(Screenshot and code edit data)

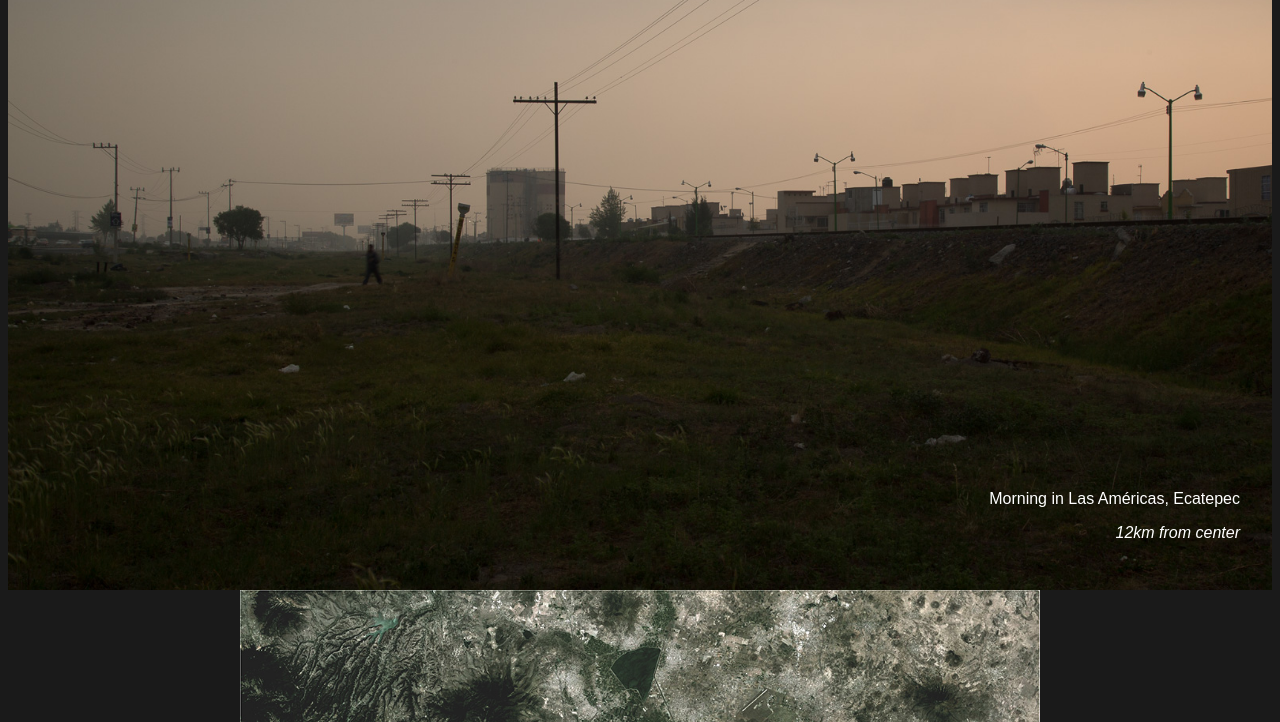
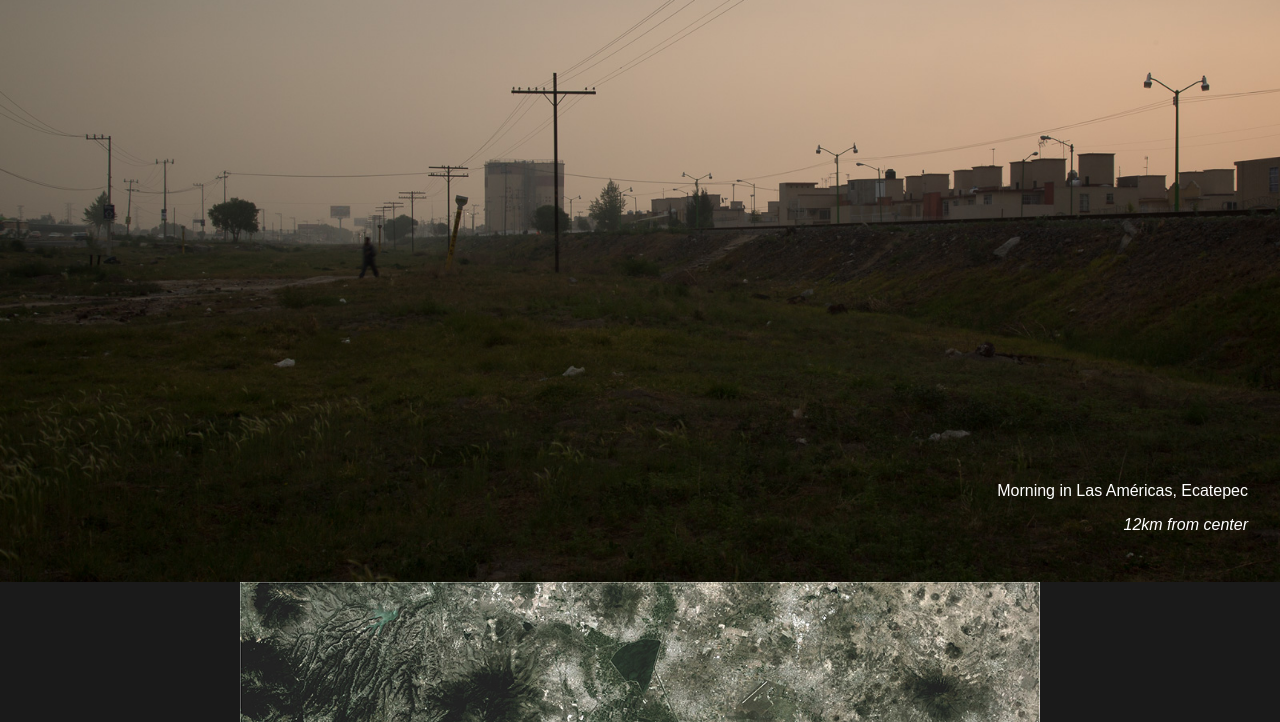
Before and after one commit to waldrep/waldrep.github.io, a plain HTML site: page story_02.html in a window 1280 px wide. Shown: the part 218-940 px from the top of the page. Drawn offline with Linux system fonts and the light colour scheme; a web font is replaced by a local one.

Commit message:
no body margin

```diff
--- a/story_nyt.css
+++ b/story_nyt.css
@@ -1,5 +1,6 @@
 body{
 	background: #1A1A1A;
+	margin: 0px;
 }
 
 #topphoto {
--- a/story_nyt_02.css
+++ b/story_nyt_02.css
@@ -1,5 +1,6 @@
 body{
 	background: #1A1A1A;
+	margin: 0px;
 }
 
 .fullbleed {
@@ -14,6 +15,7 @@ body{
 
 #spread_01{
 	background-image: url("static/story02/1X5A4901.jpg");
+	margin: 0px;
 }
 
 #map{
```
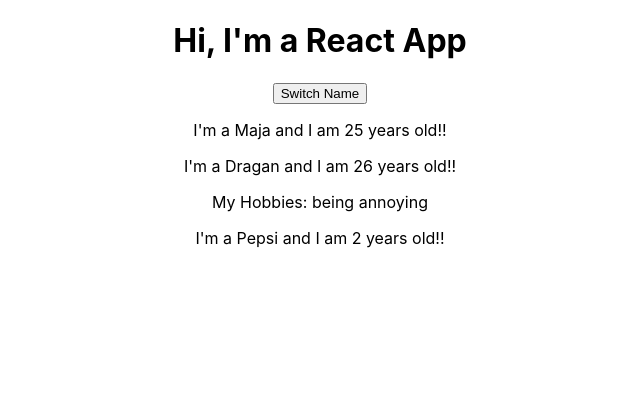
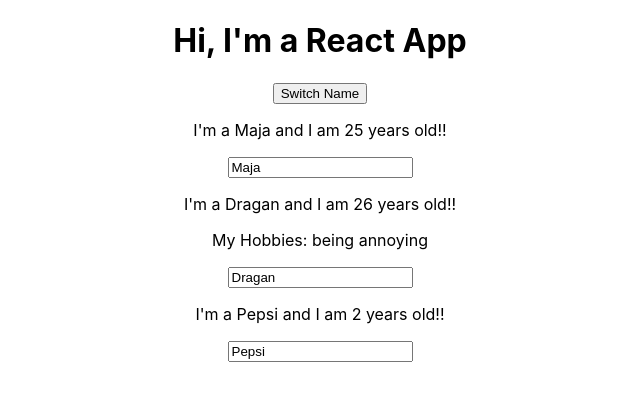
Before and after one commit to MajaSveljo/react_maximillian, a React (Create React App) app: page / in a window 1280 px wide. Shown: the top 400 px of the page, without its empty margins (320-960 px from the left). Built offline with nearby package versions, Linux system fonts and the light colour scheme.

Commit message:
2 way binding sec3 lec 45

```diff
--- a/src/App.js
+++ b/src/App.js
@@ -25,6 +25,15 @@ class App extends Component {
     })
   }
 
+  nameChangedHandler = (event) => {
+    this.setState({persons: [
+      { name: "Maja", age: 25},
+      { name: event.target.value, age: 26},
+      { name: "Pepsi", age: 2},
+    ]
+  })
+  }
+
   render() {
     return (
       <div className="App">
@@ -43,7 +52,8 @@ class App extends Component {
 
           // this way is recommended
 
-          click={this.switchNameHandler.bind(this, "Dragan2")}>
+          click={this.switchNameHandler.bind(this, "Dragan2")}
+          changed={this.nameChangedHandler}>
           My Hobbies: being annoying</Person>
         <Person
           name={this.state.persons[2].name}
--- a/src/Person/Person.js
+++ b/src/Person/Person.js
@@ -5,6 +5,7 @@ const person = (props) => {
         <div>
             <p onClick={props.click}>I'm a {props.name} and I am {props.age} years old!!</p>
             <p>{props.children}</p>
+            <input type="text" onChange={props.changed} value={props.name}/>
         </div>
     )
 };
```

— WORK REQUIRED —
The pictures in the entries above should be left out; all else must be copied exactly.

— FINISHED EXERCISE —
Before and after one commit to waldrep/waldrep.github.io, a plain HTML site: page story_02.html in a window 1280 px wide. Shown: the part 218-940 px from the top of the page. Drawn offline with Linux system fonts and the light colour scheme; a web font is replaced by a local one.

Commit message:
no body margin

```diff
--- a/story_nyt.css
+++ b/story_nyt.css
@@ -1,5 +1,6 @@
 body{
 	background: #1A1A1A;
+	margin: 0px;
 }
 
 #topphoto {
--- a/story_nyt_02.css
+++ b/story_nyt_02.css
@@ -1,5 +1,6 @@
 body{
 	background: #1A1A1A;
+	margin: 0px;
 }
 
 .fullbleed {
@@ -14,6 +15,7 @@ body{
 
 #spread_01{
 	background-image: url("static/story02/1X5A4901.jpg");
+	margin: 0px;
 }
 
 #map{
```
Before and after one commit to MajaSveljo/react_maximillian, a React (Create React App) app: page / in a window 1280 px wide. Shown: the top 400 px of the page, without its empty margins (320-960 px from the left). Built offline with nearby package versions, Linux system fonts and the light colour scheme.

Commit message:
2 way binding sec3 lec 45

```diff
--- a/src/App.js
+++ b/src/App.js
@@ -25,6 +25,15 @@ class App extends Component {
     })
   }
 
+  nameChangedHandler = (event) => {
+    this.setState({persons: [
+      { name: "Maja", age: 25},
+      { name: event.target.value, age: 26},
+      { name: "Pepsi", age: 2},
+    ]
+  })
+  }
+
   render() {
     return (
       <div className="App">
@@ -43,7 +52,8 @@ class App extends Component {
 
           // this way is recommended
 
-          click={this.switchNameHandler.bind(this, "Dragan2")}>
+          click={this.switchNameHandler.bind(this, "Dragan2")}
+          changed={this.nameChangedHandler}>
           My Hobbies: being annoying</Person>
         <Person
           name={this.state.persons[2].name}
--- a/src/Person/Person.js
+++ b/src/Person/Person.js
@@ -5,6 +5,7 @@ const person = (props) => {
         <div>
             <p onClick={props.click}>I'm a {props.name} and I am {props.age} years old!!</p>
             <p>{props.children}</p>
+            <input type="text" onChange={props.changed} value={props.name}/>
         </div>
     )
 };
```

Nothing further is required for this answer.